Dietrich Bonhoeffer (1906-1945) was a German Lutheran pastor and theologian, as well as a participant in the German Resistance movement against Nazism. He was hung for his part in a plot to assassinate Adolf Hitler. This book contains the chapters of the systematic book of ethics that Bonhoeffer was PLANNING to write, and was able to conceal from the Gestapo when he was arrested in 1943.
It begins by stating that "the knowledge of good and evil shows that (we are) no longer at one with this origin." (Pg. 17) Conscience is even "farther from the origin than shame, it presupposes disunion with God and with man." (Pg. 24) By contrast, the Christian's freedom in Jesus "is not the arbitrary choice of one amongst innumerable possibilities; it consists on the contrary precisely in the complete simplicity of His actions, which is never confronted by a plurality of possibilities." (Pg. 30) Ultimately, he concludes, "Faith alone is certainty. Everything but faith is subject to doubt." (Pg. 121)
He suggests that "The point of departure for Christian ethics is the body of Christ, the form of Christ in the form of the Church, and the formation of the Church in conformity with the form of Christ." (Pg. 84) In a section on confession (Pg. 113-115), he acknowledges that the Church "has not striven forcefully enough against the misuse of this name for an evil purpose," "has not raised her voice on behalf of the victims," "has witnessed in silence the spoilation and exploitation of the poor," etc.
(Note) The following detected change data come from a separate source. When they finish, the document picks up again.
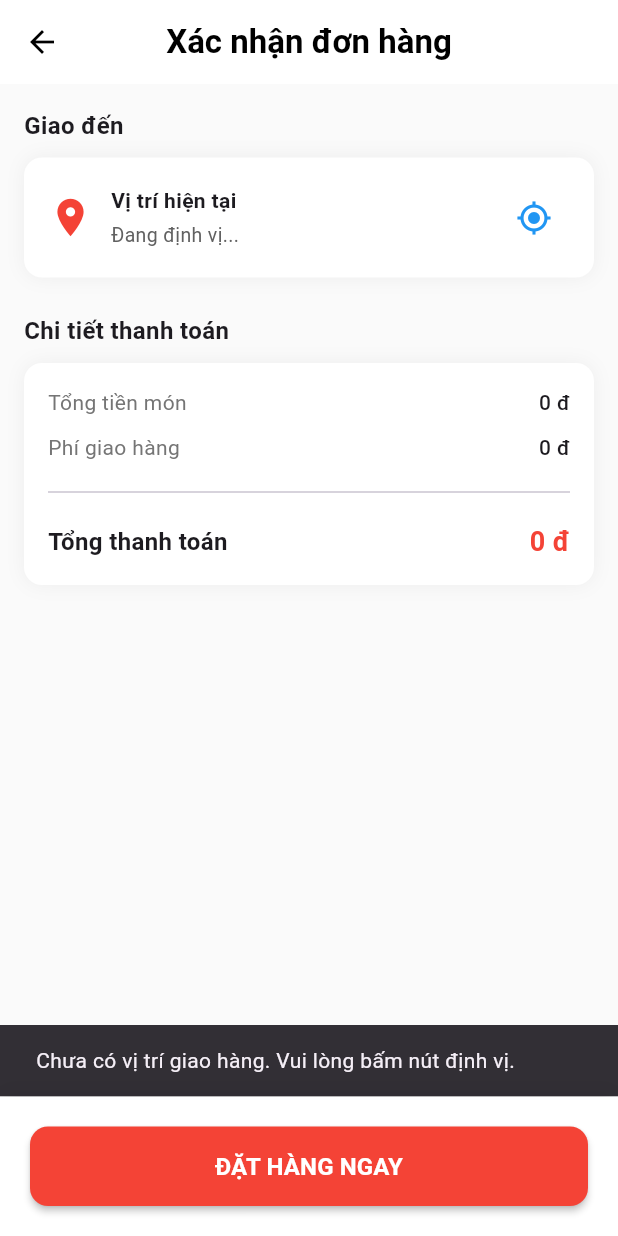
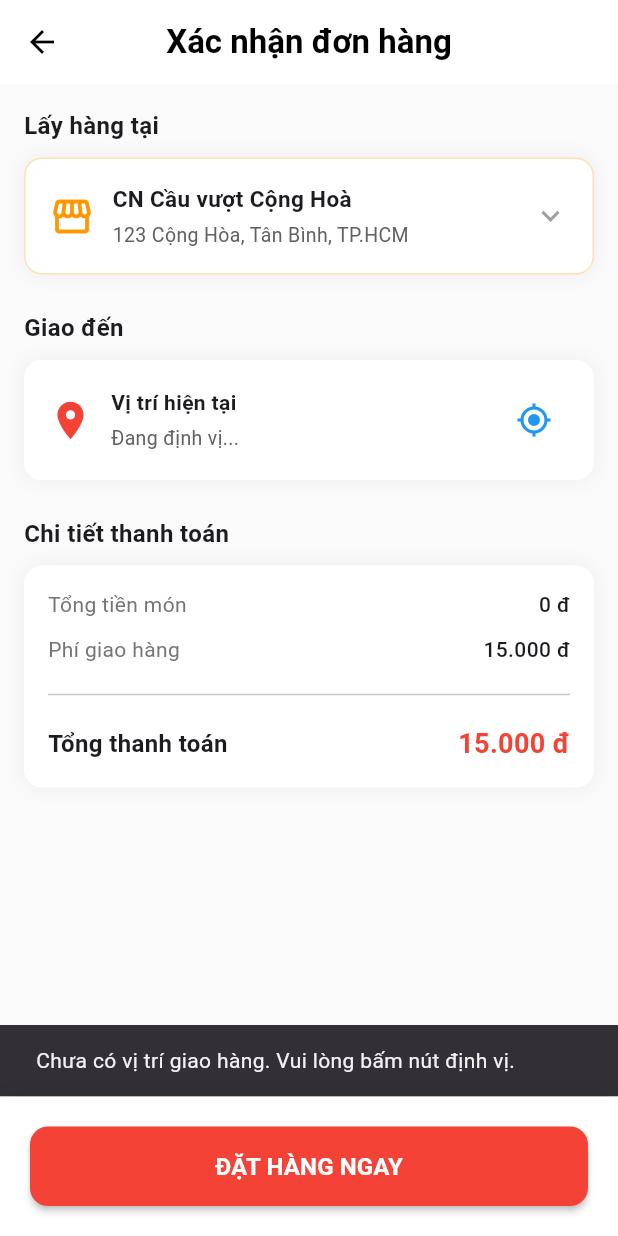
Before and after one commit to huytruongdev/fast-food-app, a Flutter app: the CheckoutScreen screen opened directly with empty values, after a tap on "ĐẶT HÀNG NGAY", on a phone screen of 412 x 824 dp. Run offline on Flutter 3.47's test engine with Material 3 defaults, Android fonts, the phone set to English and light mode, and no system bars; our stand-ins replace cached_network_image, cherry_toast, flutter_phoenix, geocoding, geolocator, google_maps_flutter and 5 more; accounts and stored records are empty; network calls fail.

Commit message:
feat: pick store delivery

```diff
--- /dev/null
+++ b/lib/Core/models/store_model.dart
@@ -0,0 +1,24 @@
+import 'package:google_maps_flutter/google_maps_flutter.dart';
+
+class StoreModel {
+  final String id;
+  final String name;
+  final String address;
+  final LatLng location;
+
+  StoreModel({
+    required this.id,
+    required this.name,
+    required this.address,
+    required this.location,
+  });
+}
+
+final List<StoreModel> storeModelList = [
+  StoreModel(
+    id: "ST01",
+    name: "CN Cầu vượt Cộng Hoà",
+    address: "123 Cộng Hòa, Tân Bình, TP.HCM",
+    location: const LatLng(10.800669, 106.661126),
+  ),
+];
--- a/lib/Pages/auth/screens/user_activities/checkout_screen.dart
+++ b/lib/Pages/auth/screens/user_activities/checkout_screen.dart
@@ -3,6 +3,7 @@ import 'dart:async';
 import 'package:fast_food_app/Core/Utils/format.dart';
 import 'package:fast_food_app/Core/models/order_item_model.dart';
 import 'package:fast_food_app/Core/models/order_model.dart';
+import 'package:fast_food_app/Core/models/store_model.dart';
 import 'package:fast_food_app/Core/providers/cart_provider.dart';
 import 'package:fast_food_app/pages/auth/screens/user_activities/order_detail_screen.dart';
 import 'package:flutter/material.dart';
@@ -26,12 +27,15 @@ class _CheckoutScreenState extends State<CheckoutScreen> {
   String _addressText = "Đang lấy vị trí...";
   bool _isLoadingLocation = true;
 
-  // Phí ship cố định (hoặc bạn có thể tính theo khoảng cách sau này)
-  final int _shippingFee = 0;
+  late StoreModel _selectedStore;
+
+  final int _shippingFee = 15000;
 
   @override
   void initState() {
     super.initState();
+    _selectedStore = storeModelList[0];
+
     _getCurrentLocation();
   }
 
@@ -40,15 +44,12 @@ class _CheckoutScreenState extends State<CheckoutScreen> {
       List<Placemark> placemarks = await placemarkFromCoordinates(lat, lng);
       if (placemarks.isNotEmpty) {
         Placemark place = placemarks[0];
-        // street: Số nhà + Tên đường
-        // subAdministrativeArea: Quận/Huyện
-        // administrativeArea: Tỉnh/Thành phố
         return "${place.street}, ${place.subAdministrativeArea}, ${place.administrativeArea}";
       }
-      return "$lat, $lng"; // Nếu không tìm thấy tên thì trả về toạ độ
+      return "$lat, $lng";
     } catch (e) {
       debugPrint("Lỗi Geocoding: $e");
-      return "$lat, $lng"; // Fallback về toạ độ nếu lỗi
+      return "$lat, $lng";
     }
   }
 
@@ -56,7 +57,7 @@ class _CheckoutScreenState extends State<CheckoutScreen> {
     if (!mounted) return;
     setState(() => _isLoadingLocation = true);
 
-    // Kiểm tra dịch vụ GPS có bật không
+    // 1. Kiểm tra GPS
     bool serviceEnabled = await Geolocator.isLocationServiceEnabled();
     if (!serviceEnabled) {
       if (!mounted) return;
@@ -67,7 +68,7 @@ class _CheckoutScreenState extends State<CheckoutScreen> {
       return;
     }
 
-    // Kiểm tra và xin quyền
+    // 2. Kiểm tra quyền
     LocationPermission permission = await Geolocator.checkPermission();
     if (permission == LocationPermission.denied) {
       permission = await Geolocator.requestPermission();
@@ -85,15 +86,17 @@ class _CheckoutScreenState extends State<CheckoutScreen> {
       if (!mounted) return;
       setState(() {
         _isLoadingLocation = false;
-        _addressText = "Quyền bị từ chối vĩnh viễn. Vào cài đặt để mở.";
+        _addressText = "Quyền bị từ chối vĩnh viễn.";
       });
       return;
     }
 
     try {
+      // 3. Lấy vị trí Cache (Hiện ngay lập tức)
       Position? lastPosition = await Geolocator.getLastKnownPosition();
 
       if (lastPosition != null && mounted) {
+        // Chuyển đổi toạ độ cache sang địa chỉ
         String address = await _getAddressFromLatLng(lastPosition.latitude, lastPosition.longitude);
         setState(() {
           _userLocation = LatLng(lastPosition.latitude, lastPosition.longitude);
@@ -101,6 +104,7 @@ class _CheckoutScreenState extends State<CheckoutScreen> {
         });
       }
 
+      // 4. Lấy vị trí Chính xác
       Position position = await Geolocator.getCurrentPosition(
         desiredAccuracy: LocationAccuracy.high,
         timeLimit: const Duration(seconds: 10),
@@ -121,7 +125,7 @@ class _CheckoutScreenState extends State<CheckoutScreen> {
       setState(() => _isLoadingLocation = false);
       if (_userLocation == null) {
          ScaffoldMessenger.of(context).showSnackBar(
-          const SnackBar(content: Text("GPS phản hồi chậm. Vui lòng thử lại hoặc di chuyển ra thoáng hơn.")),
+          const SnackBar(content: Text("GPS phản hồi chậm. Vui lòng thử lại.")),
         );
       }
     } catch (e) {
@@ -129,6 +133,126 @@ class _CheckoutScreenState extends State<CheckoutScreen> {
       if (!mounted) return;
       setState(() => _isLoadingLocation = false);
     }
+  }
+
+  void _showStoreSelection() {
+    showModalBottomSheet(
+      context: context,
+      shape: const RoundedRectangleBorder(borderRadius: BorderRadius.vertical(top: Radius.circular(20))),
+      builder: (context) {
+        return Container(
+          padding: const EdgeInsets.all(20),
+          child: Column(
+            mainAxisSize: MainAxisSize.min,
+            crossAxisAlignment: CrossAxisAlignment.start,
+            children: [
+              const Text("Chọn cửa hàng gần bạn", style: TextStyle(fontSize: 18, fontWeight: FontWeight.bold)),
+              const SizedBox(height: 15),
+              Expanded(
+                child: ListView.separated(
+                  itemCount: storeModelList.length,
+                  separatorBuilder: (_, __) => const Divider(),
+                  itemBuilder: (context, index) {
+                    final store = storeModelList[index];
+                    final isSelected = store.id == _selectedStore.id;
+                    return ListTile(
+                      leading: Icon(Icons.store, color: isSelected ? Colors.red : Colors.grey),
+                      title: Text(store.name, style: TextStyle(fontWeight: isSelected ? FontWeight.bold : FontWeight.normal)),
+                      subtitle: Text(store.address),
+                      trailing: isSelected ? const Icon(Icons.check_circle, color: Colors.red) : null,
+                      onTap: () {
+                        setState(() {
+                          _selectedStore = store;
+                        });
+                        Navigator.pop(context);
+                      },
+                    );
+                  },
+                ),
+              )
+            ],
+          ),
+        );
+      },
+    );
+  }
+
+  Future<void> _handlePlaceOrder(CartProvider cart) async {
+    if (_userLocation == null) {
+      ScaffoldMessenger.of(context).showSnackBar(
+        const SnackBar(content: Text("Chưa có vị trí giao hàng. Vui lòng bấm nút định vị.")),
+      );
+      return;
+    }
+
+    setState(() => _isPlacingOrder = true);
+
+    try {
+      final order = _createOrderObject(cart);
+
+      final body = jsonEncode(order.toJson());
+
+      final String baseUrl = "http://10.0.2.2:3000/orders";
+
+      final response = await http.post(
+        Uri.parse(baseUrl),
+        headers: {"Content-Type": "application/json"},
+        body: body,
+      );
+
+      if (response.statusCode == 200 || response.statusCode == 201) {
+        final responseData = jsonDecode(response.body);
+        final createdOrder = OrderModel.fromJson(responseData);
+
+        cart.clearCart(widget.userId);
+
+        if (mounted) {
+          Navigator.pushAndRemoveUntil(
+            context,
+            MaterialPageRoute(builder: (context) => OrderDetailScreen(order: createdOrder)),
+            (route) => route.isFirst,
+          );
+        }
+      } else {
+         ScaffoldMessenger.of(context).showSnackBar(SnackBar(content: Text("Lỗi Server: ${response.statusCode}")));
+      }
+
+    } catch (e) {
+      debugPrint("Lỗi đặt hàng: $e");
+      ScaffoldMessenger.of(context).showSnackBar(const SnackBar(content: Text("Lỗi kết nối đến máy chủ")));
+    } finally {
+      if (mounted) setState(() => _isPlacingOrder = false);
+    }
+  }
+
+  OrderModel _createOrderObject(CartProvider cart) {
+    final pickup = _selectedStore.location;
+
+    final delivery = _userLocation!;
+
+    List<OrderItem> orderItems = cart.items.map((item) {
+      return OrderItem(
+        productId: item.productId,
+        name: item.productData['name'],
+        quantity: item.quantity,
+        price: item.productData['price'],
+      );
+    }).toList();
+
+    return OrderModel(
+      userId: widget.userId,
+      items: orderItems,
+      totalQuantity: cart.totalQuantity,
+      price: cart.totalPrice.toInt() + _shippingFee,
+
+      pickupLocation: pickup,
+      pickupAddress: _selectedStore.name,
+
+      deliveryLocation: delivery,
+      deliveryAddress: _addressText,
+
+      status: "pending",
+    );
   }
 
   @override
@@ -150,6 +274,42 @@ class _CheckoutScreenState extends State<CheckoutScreen> {
         child: Column(
           crossAxisAlignment: CrossAxisAlignment.start,
           children: [
+            // --- 1. CHỌN CỬA HÀNG (PICKUP) ---
+            const Text("Lấy hàng tại", style: TextStyle(fontWeight: FontWeight.bold, fontSize: 16)),
+            const SizedBox(height: 10),
+            InkWell(
+              onTap: _showStoreSelection, // Mở Modal chọn cửa hàng
+              child: Container(
+                padding: const EdgeInsets.all(16),
+                decoration: BoxDecoration(
+                  color: Colors.white,
+                  borderRadius: BorderRadius.circular(12),
+                  border: Border.all(color: Colors.orange.withOpacity(0.3)),
+                  boxShadow: [BoxShadow(color: Colors.black.withOpacity(0.05), blurRadius: 10)],
+                ),
+                child: Row(
+                  children: [
+                    const Icon(Icons.storefront, color: Colors.orange, size: 30),
+                    const SizedBox(width: 12),
+                    Expanded(
+                      child: Column(
+                        crossAxisAlignment: CrossAxisAlignment.start,
+                        children: [
+                          Text(_selectedStore.name, style: const TextStyle(fontWeight: FontWeight.bold, fontSize: 15)),
+                          const SizedBox(height: 4),
+                          Text(_selectedStore.address, style: TextStyle(fontSize: 13, color: Colors.grey[700])),
+                        ],
+                      ),
+                    ),
+                    const Icon(Icons.keyboard_arrow_down, color: Colors.grey),
+                  ],
+                ),
+              ),
+            ),
+
+            const SizedBox(height: 24),
+
+            // --- 2. ĐỊA CHỈ GIAO (DELIVERY) ---
             const Text("Giao đến", style: TextStyle(fontWeight: FontWeight.bold, fontSize: 16)),
             const SizedBox(height: 10),
             Container(
@@ -190,6 +350,7 @@ class _CheckoutScreenState extends State<CheckoutScreen> {
 
             const SizedBox(height: 24),
 
+            // --- 3. CHI TIẾT THANH TOÁN ---
             const Text("Chi tiết thanh toán", style: TextStyle(fontWeight: FontWeight.bold, fontSize: 16)),
             const SizedBox(height: 10),
             Container(
@@ -255,78 +416,4 @@ class _CheckoutScreenState extends State<CheckoutScreen> {
       ],
     );
   }
-
-  Future<void> _handlePlaceOrder(CartProvider cart) async {
-    if (_userLocation == null) {
-      ScaffoldMessenger.of(context).showSnackBar(
-        const SnackBar(content: Text("Chưa có vị trí giao hàng. Vui lòng bấm nút định vị.")),
-      );
-      return;
-    }
-
-    setState(() => _isPlacingOrder = true);
-
-    try {
-      final order = _createOrderObject(cart);
-
-      final body = jsonEncode(order.toJson());
-
-      final String baseUrl = "http://10.0.2.2:3000/orders";
-      final response = await http.post(
-        Uri.parse(baseUrl),
-        headers: {"Content-Type": "application/json"},
-        body: body,
-      );
-
-      if (response.statusCode == 200 || response.statusCode == 201) {
-        final responseData = jsonDecode(response.body);
-        final createdOrder = OrderModel.fromJson(responseData);
-
-        cart.clearCart(widget.userId);
-
-        if (mounted) {
-          Navigator.pushAndRemoveUntil(
-            context,
-            MaterialPageRoute(builder: (context) => OrderDetailScreen(order: createdOrder)),
-            (route) => route.isFirst,
-          );
-        }
-      } else {
-         ScaffoldMessenger.of(context).showSnackBar(SnackBar(content: Text("Lỗi Server: ${response.statusCode}")));
-      }
-
-    } catch (e) {
-      debugPrint("Lỗi đặt hàng: $e");
-      ScaffoldMessenger.of(context).showSnackBar(const SnackBar(content: Text("Lỗi kết nối đến máy chủ")));
-    } finally {
-      if (mounted) setState(() => _isPlacingOrder = false);
-    }
-  }
-
-  OrderModel _createOrderObject(CartProvider cart) {
-    final pickup = LatLng(10.800669, 106.661126);
-
-    final delivery = _userLocation!;
-
-    List<OrderItem> orderItems = cart.items.map((item) {
-      return OrderItem(
-        productId: item.productId,
-        name: item.productData['name'],
-        quantity: item.quantity,
-        price: item.productData['price'],
-      );
-    }).toList();
-
-    return OrderModel(
-      userId: widget.userId,
-      items: orderItems,
-      totalQuantity: cart.totalQuantity,
-      price: cart.totalPrice.toInt() + _shippingFee,
-      pickupLocation: pickup,
-      deliveryLocation: delivery,
-      pickupAddress: "Cửa hàng (CN Cầu vượt Cộng Hoà)",
-      deliveryAddress: _addressText,
-      status: "pending",
-    );
-  }
 }
```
Later, he states that "The problem of Christian ethics is the realization among God's creatures of the revelational reality of God in Christ." (Pg. 190)
He observes that "even when it is set free in Jesus Christ conscience still confronts responsible action with the law..." (Pg. 247) For Bonhoeffer, "the ethical is not essentially a formal rational principle but a concrete relation between the giver and receiver of commands." (Pg. 273) He adds, "God's command is the only warrant for ethical discourse." (Pg. 277) He asserts, "Either God does not speak at all or else He speaks to us as definitely as He spoke to Abraham and Jacob and Moses and as definitely in Jesus Christ as He spoke to the disciples..." (pg. 278), but concedes that "God makes his commandment heard in a definite historical form." (Pg. 278)
It is tragic that Bonhoeffer was not able to finish this work, which surely would have been his magnum opus. But what we DO have is nevertheless essential reading for any student of modern theology.